==== RECORDS SHOWN

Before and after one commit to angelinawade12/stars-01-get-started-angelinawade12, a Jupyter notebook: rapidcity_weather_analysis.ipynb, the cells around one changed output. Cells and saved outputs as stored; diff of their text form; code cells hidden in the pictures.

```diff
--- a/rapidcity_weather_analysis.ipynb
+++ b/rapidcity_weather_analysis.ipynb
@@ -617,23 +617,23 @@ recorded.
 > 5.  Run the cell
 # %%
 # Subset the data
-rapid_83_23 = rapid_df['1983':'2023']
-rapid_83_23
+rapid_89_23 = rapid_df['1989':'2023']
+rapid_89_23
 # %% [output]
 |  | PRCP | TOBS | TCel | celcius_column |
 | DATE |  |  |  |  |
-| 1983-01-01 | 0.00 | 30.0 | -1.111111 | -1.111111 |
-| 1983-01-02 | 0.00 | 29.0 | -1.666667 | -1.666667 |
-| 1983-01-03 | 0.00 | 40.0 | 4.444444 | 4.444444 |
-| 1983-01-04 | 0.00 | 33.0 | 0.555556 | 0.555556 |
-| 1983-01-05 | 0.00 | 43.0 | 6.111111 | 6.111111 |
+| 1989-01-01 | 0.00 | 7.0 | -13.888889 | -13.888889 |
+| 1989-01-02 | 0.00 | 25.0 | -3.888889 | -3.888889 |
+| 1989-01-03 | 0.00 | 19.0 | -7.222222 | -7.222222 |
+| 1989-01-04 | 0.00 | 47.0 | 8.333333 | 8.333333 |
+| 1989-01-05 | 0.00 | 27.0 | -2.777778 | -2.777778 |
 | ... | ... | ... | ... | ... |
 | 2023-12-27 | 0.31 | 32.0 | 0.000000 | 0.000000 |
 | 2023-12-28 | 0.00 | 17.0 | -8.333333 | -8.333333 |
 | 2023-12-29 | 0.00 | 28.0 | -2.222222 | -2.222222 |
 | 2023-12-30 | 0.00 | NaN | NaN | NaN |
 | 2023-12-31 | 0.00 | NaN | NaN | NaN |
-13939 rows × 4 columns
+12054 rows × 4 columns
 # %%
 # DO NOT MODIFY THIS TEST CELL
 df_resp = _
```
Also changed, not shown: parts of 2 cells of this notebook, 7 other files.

========

▸ **DESCRIPTION OF THE TASK**
Reproduce each entry exactly, with nothing missing.

▸ **EXERCISE ANSWER**
Before and after one commit to angelinawade12/stars-01-get-started-angelinawade12, a Jupyter notebook: rapidcity_weather_analysis.ipynb, the cells around one changed output. Cells and saved outputs as stored; diff of their text form; code cells hidden in the pictures.

```diff
--- a/rapidcity_weather_analysis.ipynb
+++ b/rapidcity_weather_analysis.ipynb
@@ -617,23 +617,23 @@ recorded.
 > 5.  Run the cell
 # %%
 # Subset the data
-rapid_83_23 = rapid_df['1983':'2023']
-rapid_83_23
+rapid_89_23 = rapid_df['1989':'2023']
+rapid_89_23
 # %% [output]
 |  | PRCP | TOBS | TCel | celcius_column |
 | DATE |  |  |  |  |
-| 1983-01-01 | 0.00 | 30.0 | -1.111111 | -1.111111 |
-| 1983-01-02 | 0.00 | 29.0 | -1.666667 | -1.666667 |
-| 1983-01-03 | 0.00 | 40.0 | 4.444444 | 4.444444 |
-| 1983-01-04 | 0.00 | 33.0 | 0.555556 | 0.555556 |
-| 1983-01-05 | 0.00 | 43.0 | 6.111111 | 6.111111 |
+| 1989-01-01 | 0.00 | 7.0 | -13.888889 | -13.888889 |
+| 1989-01-02 | 0.00 | 25.0 | -3.888889 | -3.888889 |
+| 1989-01-03 | 0.00 | 19.0 | -7.222222 | -7.222222 |
+| 1989-01-04 | 0.00 | 47.0 | 8.333333 | 8.333333 |
+| 1989-01-05 | 0.00 | 27.0 | -2.777778 | -2.777778 |
 | ... | ... | ... | ... | ... |
 | 2023-12-27 | 0.31 | 32.0 | 0.000000 | 0.000000 |
 | 2023-12-28 | 0.00 | 17.0 | -8.333333 | -8.333333 |
 | 2023-12-29 | 0.00 | 28.0 | -2.222222 | -2.222222 |
 | 2023-12-30 | 0.00 | NaN | NaN | NaN |
 | 2023-12-31 | 0.00 | NaN | NaN | NaN |
-13939 rows × 4 columns
+12054 rows × 4 columns
 # %%
 # DO NOT MODIFY THIS TEST CELL
 df_resp = _
```
Also changed, not shown: parts of 2 cells of this notebook, 7 other files.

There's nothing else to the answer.